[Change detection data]
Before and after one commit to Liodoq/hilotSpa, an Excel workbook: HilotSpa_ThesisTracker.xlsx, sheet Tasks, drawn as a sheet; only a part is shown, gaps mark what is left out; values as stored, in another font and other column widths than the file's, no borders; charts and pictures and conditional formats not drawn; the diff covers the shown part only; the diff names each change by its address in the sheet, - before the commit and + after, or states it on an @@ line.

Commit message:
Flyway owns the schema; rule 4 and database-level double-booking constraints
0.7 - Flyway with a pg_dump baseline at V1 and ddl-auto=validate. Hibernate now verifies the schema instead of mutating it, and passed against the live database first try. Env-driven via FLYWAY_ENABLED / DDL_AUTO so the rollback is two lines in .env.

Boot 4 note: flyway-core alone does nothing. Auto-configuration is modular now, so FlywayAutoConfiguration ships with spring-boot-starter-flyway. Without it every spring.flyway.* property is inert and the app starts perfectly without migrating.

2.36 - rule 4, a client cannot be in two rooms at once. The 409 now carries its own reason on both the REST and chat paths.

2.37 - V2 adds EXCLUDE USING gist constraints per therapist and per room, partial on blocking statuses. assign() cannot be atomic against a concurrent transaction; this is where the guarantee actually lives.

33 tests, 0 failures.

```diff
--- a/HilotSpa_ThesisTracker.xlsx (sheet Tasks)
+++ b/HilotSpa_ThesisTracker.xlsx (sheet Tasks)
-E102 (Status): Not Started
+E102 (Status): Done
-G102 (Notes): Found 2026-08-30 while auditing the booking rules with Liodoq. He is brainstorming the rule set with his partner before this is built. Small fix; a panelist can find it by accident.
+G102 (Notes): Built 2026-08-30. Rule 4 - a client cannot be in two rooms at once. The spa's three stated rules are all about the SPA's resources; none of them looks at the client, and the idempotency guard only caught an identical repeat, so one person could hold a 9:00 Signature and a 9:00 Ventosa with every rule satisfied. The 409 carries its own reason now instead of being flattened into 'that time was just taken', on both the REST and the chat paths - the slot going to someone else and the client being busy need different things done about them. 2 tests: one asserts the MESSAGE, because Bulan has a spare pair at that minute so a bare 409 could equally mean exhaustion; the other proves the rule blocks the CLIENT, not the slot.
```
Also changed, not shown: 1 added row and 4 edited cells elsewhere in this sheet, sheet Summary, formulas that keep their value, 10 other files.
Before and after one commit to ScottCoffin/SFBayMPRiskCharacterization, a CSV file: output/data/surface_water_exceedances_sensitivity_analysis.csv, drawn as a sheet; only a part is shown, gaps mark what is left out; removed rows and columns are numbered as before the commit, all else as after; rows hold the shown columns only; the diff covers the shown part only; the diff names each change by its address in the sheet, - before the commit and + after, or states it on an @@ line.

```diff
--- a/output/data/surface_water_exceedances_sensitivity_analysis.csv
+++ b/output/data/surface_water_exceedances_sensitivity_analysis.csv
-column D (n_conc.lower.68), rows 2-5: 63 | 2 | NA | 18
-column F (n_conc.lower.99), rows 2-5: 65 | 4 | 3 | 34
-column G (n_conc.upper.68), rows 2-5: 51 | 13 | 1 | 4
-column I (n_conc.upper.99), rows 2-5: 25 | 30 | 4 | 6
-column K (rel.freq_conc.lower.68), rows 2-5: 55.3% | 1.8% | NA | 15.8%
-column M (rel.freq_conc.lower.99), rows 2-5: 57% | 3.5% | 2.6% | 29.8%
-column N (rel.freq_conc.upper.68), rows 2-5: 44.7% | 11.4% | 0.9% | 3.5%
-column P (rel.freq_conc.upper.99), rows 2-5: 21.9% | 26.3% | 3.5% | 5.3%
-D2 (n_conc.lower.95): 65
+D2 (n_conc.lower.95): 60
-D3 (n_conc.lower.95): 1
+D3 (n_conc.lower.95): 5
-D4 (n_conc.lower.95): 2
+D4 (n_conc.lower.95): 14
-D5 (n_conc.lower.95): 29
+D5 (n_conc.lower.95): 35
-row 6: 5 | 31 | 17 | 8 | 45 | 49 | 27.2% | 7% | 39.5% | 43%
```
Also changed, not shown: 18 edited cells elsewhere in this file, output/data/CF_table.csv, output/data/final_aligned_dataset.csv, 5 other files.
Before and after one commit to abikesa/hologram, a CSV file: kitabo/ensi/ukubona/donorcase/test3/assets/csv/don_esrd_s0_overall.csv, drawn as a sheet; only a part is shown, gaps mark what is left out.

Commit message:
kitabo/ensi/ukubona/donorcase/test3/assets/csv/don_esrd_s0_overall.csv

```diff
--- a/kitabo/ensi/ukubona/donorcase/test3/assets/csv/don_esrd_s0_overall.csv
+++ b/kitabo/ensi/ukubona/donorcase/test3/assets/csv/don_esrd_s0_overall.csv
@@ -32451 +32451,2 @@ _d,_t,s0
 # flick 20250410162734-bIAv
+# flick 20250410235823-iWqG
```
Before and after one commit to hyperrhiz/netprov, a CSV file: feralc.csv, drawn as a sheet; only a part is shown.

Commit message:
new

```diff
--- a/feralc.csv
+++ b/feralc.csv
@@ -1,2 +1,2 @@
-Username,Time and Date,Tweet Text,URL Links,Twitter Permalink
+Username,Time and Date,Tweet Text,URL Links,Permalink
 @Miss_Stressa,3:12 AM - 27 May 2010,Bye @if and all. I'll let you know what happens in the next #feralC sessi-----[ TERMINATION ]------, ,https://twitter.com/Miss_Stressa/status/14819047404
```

--- Task details ---
Word for word, write out all of the data above.

--- Exercise result ---
Before and after one commit to Liodoq/hilotSpa, an Excel workbook: HilotSpa_ThesisTracker.xlsx, sheet Tasks, drawn as a sheet; only a part is shown, gaps mark what is left out; values as stored, in another font and other column widths than the file's, no borders; charts and pictures and conditional formats not drawn; the diff covers the shown part only; the diff names each change by its address in the sheet, - before the commit and + after, or states it on an @@ line.

Commit message:
Flyway owns the schema; rule 4 and database-level double-booking constraints
0.7 - Flyway with a pg_dump baseline at V1 and ddl-auto=validate. Hibernate now verifies the schema instead of mutating it, and passed against the live database first try. Env-driven via FLYWAY_ENABLED / DDL_AUTO so the rollback is two lines in .env.

Boot 4 note: flyway-core alone does nothing. Auto-configuration is modular now, so FlywayAutoConfiguration ships with spring-boot-starter-flyway. Without it every spring.flyway.* property is inert and the app starts perfectly without migrating.

2.36 - rule 4, a client cannot be in two rooms at once. The 409 now carries its own reason on both the REST and chat paths.

2.37 - V2 adds EXCLUDE USING gist constraints per therapist and per room, partial on blocking statuses. assign() cannot be atomic against a concurrent transaction; this is where the guarantee actually lives.

33 tests, 0 failures.

```diff
--- a/HilotSpa_ThesisTracker.xlsx (sheet Tasks)
+++ b/HilotSpa_ThesisTracker.xlsx (sheet Tasks)
-E102 (Status): Not Started
+E102 (Status): Done
-G102 (Notes): Found 2026-08-30 while auditing the booking rules with Liodoq. He is brainstorming the rule set with his partner before this is built. Small fix; a panelist can find it by accident.
+G102 (Notes): Built 2026-08-30. Rule 4 - a client cannot be in two rooms at once. The spa's three stated rules are all about the SPA's resources; none of them looks at the client, and the idempotency guard only caught an identical repeat, so one person could hold a 9:00 Signature and a 9:00 Ventosa with every rule satisfied. The 409 carries its own reason now instead of being flattened into 'that time was just taken', on both the REST and the chat paths - the slot going to someone else and the client being busy need different things done about them. 2 tests: one asserts the MESSAGE, because Bulan has a spare pair at that minute so a bare 409 could equally mean exhaustion; the other proves the rule blocks the CLIENT, not the slot.
```
Also changed, not shown: 1 added row and 4 edited cells elsewhere in this sheet, sheet Summary, formulas that keep their value, 10 other files.
Before and after one commit to ScottCoffin/SFBayMPRiskCharacterization, a CSV file: output/data/surface_water_exceedances_sensitivity_analysis.csv, drawn as a sheet; only a part is shown, gaps mark what is left out; removed rows and columns are numbered as before the commit, all else as after; rows hold the shown columns only; the diff covers the shown part only; the diff names each change by its address in the sheet, - before the commit and + after, or states it on an @@ line.

```diff
--- a/output/data/surface_water_exceedances_sensitivity_analysis.csv
+++ b/output/data/surface_water_exceedances_sensitivity_analysis.csv
-column D (n_conc.lower.68), rows 2-5: 63 | 2 | NA | 18
-column F (n_conc.lower.99), rows 2-5: 65 | 4 | 3 | 34
-column G (n_conc.upper.68), rows 2-5: 51 | 13 | 1 | 4
-column I (n_conc.upper.99), rows 2-5: 25 | 30 | 4 | 6
-column K (rel.freq_conc.lower.68), rows 2-5: 55.3% | 1.8% | NA | 15.8%
-column M (rel.freq_conc.lower.99), rows 2-5: 57% | 3.5% | 2.6% | 29.8%
-column N (rel.freq_conc.upper.68), rows 2-5: 44.7% | 11.4% | 0.9% | 3.5%
-column P (rel.freq_conc.upper.99), rows 2-5: 21.9% | 26.3% | 3.5% | 5.3%
-D2 (n_conc.lower.95): 65
+D2 (n_conc.lower.95): 60
-D3 (n_conc.lower.95): 1
+D3 (n_conc.lower.95): 5
-D4 (n_conc.lower.95): 2
+D4 (n_conc.lower.95): 14
-D5 (n_conc.lower.95): 29
+D5 (n_conc.lower.95): 35
-row 6: 5 | 31 | 17 | 8 | 45 | 49 | 27.2% | 7% | 39.5% | 43%
```
Also changed, not shown: 18 edited cells elsewhere in this file, output/data/CF_table.csv, output/data/final_aligned_dataset.csv, 5 other files.
Before and after one commit to abikesa/hologram, a CSV file: kitabo/ensi/ukubona/donorcase/test3/assets/csv/don_esrd_s0_overall.csv, drawn as a sheet; only a part is shown, gaps mark what is left out.

Commit message:
kitabo/ensi/ukubona/donorcase/test3/assets/csv/don_esrd_s0_overall.csv

```diff
--- a/kitabo/ensi/ukubona/donorcase/test3/assets/csv/don_esrd_s0_overall.csv
+++ b/kitabo/ensi/ukubona/donorcase/test3/assets/csv/don_esrd_s0_overall.csv
@@ -32451 +32451,2 @@ _d,_t,s0
 # flick 20250410162734-bIAv
+# flick 20250410235823-iWqG
```
Before and after one commit to hyperrhiz/netprov, a CSV file: feralc.csv, drawn as a sheet; only a part is shown.

Commit message:
new

```diff
--- a/feralc.csv
+++ b/feralc.csv
@@ -1,2 +1,2 @@
-Username,Time and Date,Tweet Text,URL Links,Twitter Permalink
+Username,Time and Date,Tweet Text,URL Links,Permalink
 @Miss_Stressa,3:12 AM - 27 May 2010,Bye @if and all. I'll let you know what happens in the next #feralC sessi-----[ TERMINATION ]------, ,https://twitter.com/Miss_Stressa/status/14819047404
```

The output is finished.